The procedure fell out of favor, Bingaman says, until the 1950s, when doctors started using it to treat debilitating epilepsy in children. The idea was to remove the part of the brain that was the source of the seizures. But in the 1960s, many patients suffered complications. In some, the remaining half of the brain began to shift into the empty space. In others, the brain started to hemorrhage, or fluid built up in the empty cavity. But as technology advanced, hemispherectomies became a viable option again in the mid-'80s.
That option is open only to kids, though. The brain grows and gains mass for about the first seven years of a child's life, and subtle changes continue to shape the brain for the next 10 years. Surgeons believe that only children younger than 16 can rebound physically after a hemispherectomy.

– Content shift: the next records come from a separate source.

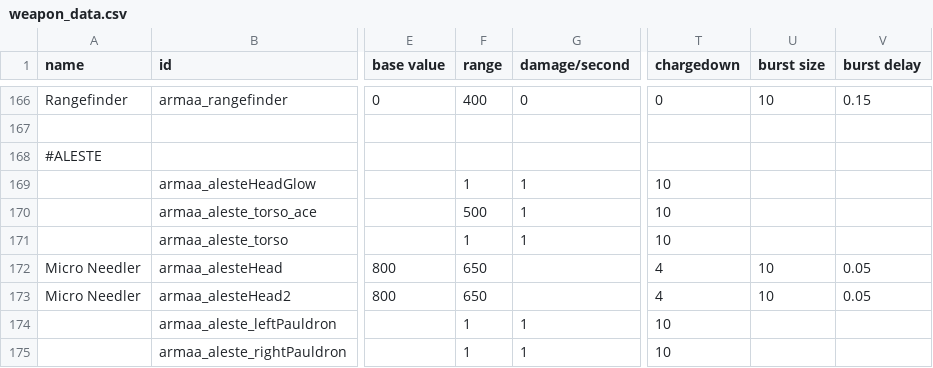
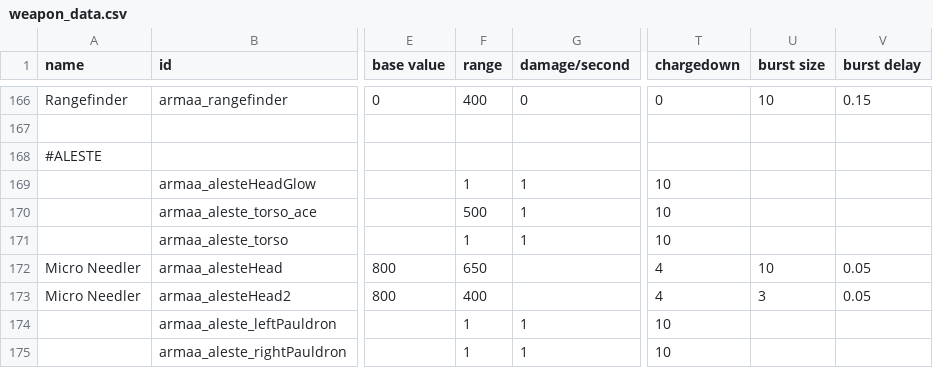
Before and after one commit to gomarz/SS-armaa, a CSV file: data/weapons/weapon_data.csv, drawn as a sheet; only a part is shown, gaps mark what is left out; the diff names each change by its address in the sheet, - before the commit and + after, or states it on an @@ line.

```diff
--- a/data/weapons/weapon_data.csv
+++ b/data/weapons/weapon_data.csv
-F173 (range): 650
+F173 (range): 400
-U173 (burst size): 10
+U173 (burst size): 3
```
Also changed, not shown: data/hullmods/hull_mods.csv, data/hulls/ship_data.csv, 2 other files.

In September 2005, Michelle Johnson missed her stepbrother's wedding, and the family drove the 13 hours to Cleveland. For five days, Olivia sat in a hospital bed, her head hooked up to a monitoring device that kept track of seizure activity. At the end of the week, doctors said Olivia's best chance was a hemispherectomy.
"If we wanted her to lead any kind of normal life, she'd need this surgery or the seizures could actually kill her," Michelle says.
It was a long, silent ride home to Olathe.
"God, I had a hard time," Michelle says. "I would cry a lot thinking about her head being cut open and her brain removed."
The Johnsons didn't worry that their daughter would die. The mortality rate is less than 1 percent, and in seven years of surgery, Bingaman had never lost a patient. But because there was so much activity in her brain scans, doctors could give Olivia only a 60 percent chance that the surgery would cure her seizures.
The day before Thanksgiving in 2005, Michelle cut Olivia's long, blond hair and donated it to Locks of Love. Then she and Jeff tried to explain to Olivia what was about to happen.
"We just told her a couple of days before that she was going to have a boo-boo on her head," Michelle says. "But those seizures, I don't have any clue what they did to her, but they just affected her a lot. She didn't understand what was about to go on."
On December 8, 2005, less than two months after her 6th birthday, Olivia woke up at 5 a.m. at the Cleveland Clinic Guesthouse and took a shuttle to the P Building at the sprawling surgical center. Her head was shaved and secured in a three-pronged skull clamp. Bingaman describes the surgery as a painstaking archaeology dig. With a purple marker, he draws the long incision line, curving around the side of the skull like a reverse question mark. To get to the brain, Bingaman must cut through four protective layers.
With a scalpel, he slices through the scalp. He peels it back to expose an oval-shaped temporalis muscle, which contracts to move the jaw when it chews. He carefully carves through the deep-red fibers, setting the sliver of muscle aside to be reattached later.